◆ **Instructions to follow**
Nothing but an exact repeat of the data, with pictures removed, belongs in the answer.

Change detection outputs
==================================================
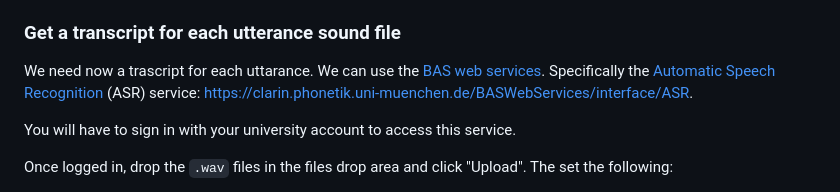
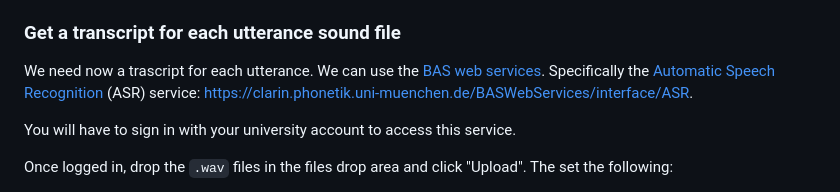
Before and after one commit to uoelel/WEPhT, a Markdown page: README.md, the part around the change. Drawn GitHub-style.

Commit message:
fix typo

```diff
--- a/README.md
+++ b/README.md
@@ -27,7 +27,7 @@ This script outputs sound files for each utterance (it extracts parts of the sou
 
 ### Get a transcript for each utterance sound file
 
-We need now a trascript for each uttarance. We can use the [BAS web services](https://clarin.phonetik.uni-muenchen.de/BASWebServices/interface). Specifically the [Automatic Speech Recognition](https://clarin.phonetik.uni-muenchen.de/BASWebServices/interface/ASR) (ASR) service: <https://clarin.phonetik.uni-muenchen.de/BASWebServices/interface/ASR>.
+We need now a trascript for each utterance. We can use the [BAS web services](https://clarin.phonetik.uni-muenchen.de/BASWebServices/interface). Specifically the [Automatic Speech Recognition](https://clarin.phonetik.uni-muenchen.de/BASWebServices/interface/ASR) (ASR) service: <https://clarin.phonetik.uni-muenchen.de/BASWebServices/interface/ASR>.
 
 You will have to sign in with your university account to access this service.
 
```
==================================================
◆ **Output**
Before and after one commit to uoelel/WEPhT, a Markdown page: README.md, the part around the change. Drawn GitHub-style.

Commit message:
fix typo

```diff
--- a/README.md
+++ b/README.md
@@ -27,7 +27,7 @@ This script outputs sound files for each utterance (it extracts parts of the sou
 
 ### Get a transcript for each utterance sound file
 
-We need now a trascript for each uttarance. We can use the [BAS web services](https://clarin.phonetik.uni-muenchen.de/BASWebServices/interface). Specifically the [Automatic Speech Recognition](https://clarin.phonetik.uni-muenchen.de/BASWebServices/interface/ASR) (ASR) service: <https://clarin.phonetik.uni-muenchen.de/BASWebServices/interface/ASR>.
+We need now a trascript for each utterance. We can use the [BAS web services](https://clarin.phonetik.uni-muenchen.de/BASWebServices/interface). Specifically the [Automatic Speech Recognition](https://clarin.phonetik.uni-muenchen.de/BASWebServices/interface/ASR) (ASR) service: <https://clarin.phonetik.uni-muenchen.de/BASWebServices/interface/ASR>.
 
 You will have to sign in with your university account to access this service.
 
```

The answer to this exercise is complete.